• Your goal
In the data that follows, count every line holding the string "descended" and give the count alone.

Extracted records:
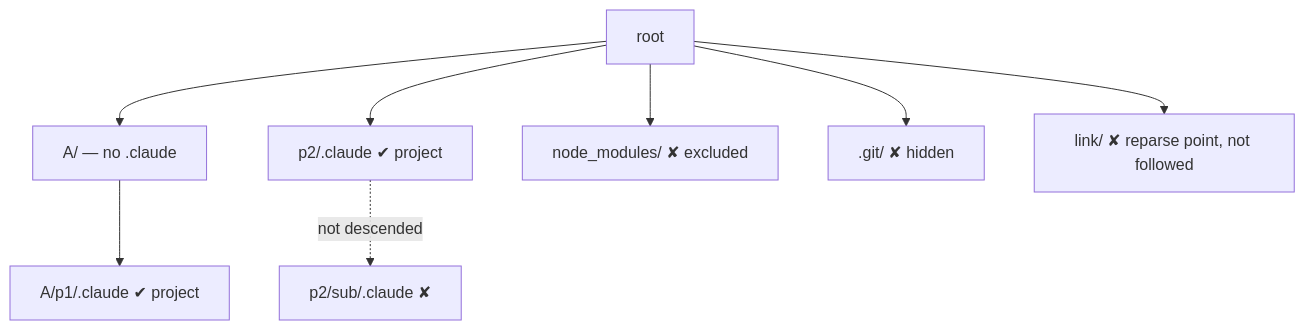
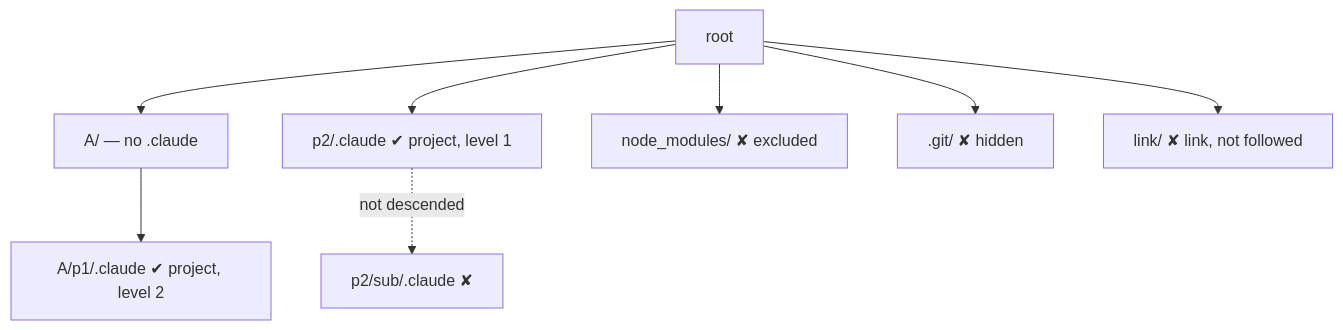
The second of 4 diagrams in _specs/45-discovery-nested-folders.md (zyggy-org/zyggy), drawn with Mermaid before and after one commit. The commit also changed other lines of this file and 2 other files, not shown here.

````diff
--- a/_specs/45-discovery-nested-folders.md
+++ b/_specs/45-discovery-nested-folders.md
@@ -66,8 +76,8 @@
 ```mermaid
 flowchart TD
-  R[root] --> A[A/ — no .claude] --> P1[A/p1/.claude ✔ project]
-  R --> P2[p2/.claude ✔ project] -.not descended.-> S[p2/sub/.claude ✘]
+  R[root] --> A[A/ — no .claude] --> P1[A/p1/.claude ✔ project, level 2]
+  R --> P2[p2/.claude ✔ project, level 1] -.not descended.-> S[p2/sub/.claude ✘]
   R --> N[node_modules/ ✘ excluded]
   R --> H[.git/ ✘ hidden]
-  R --> L[link/ ✘ reparse point, not followed]
+  R --> L[link/ ✘ link, not followed]
 ```
````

• Completed task
2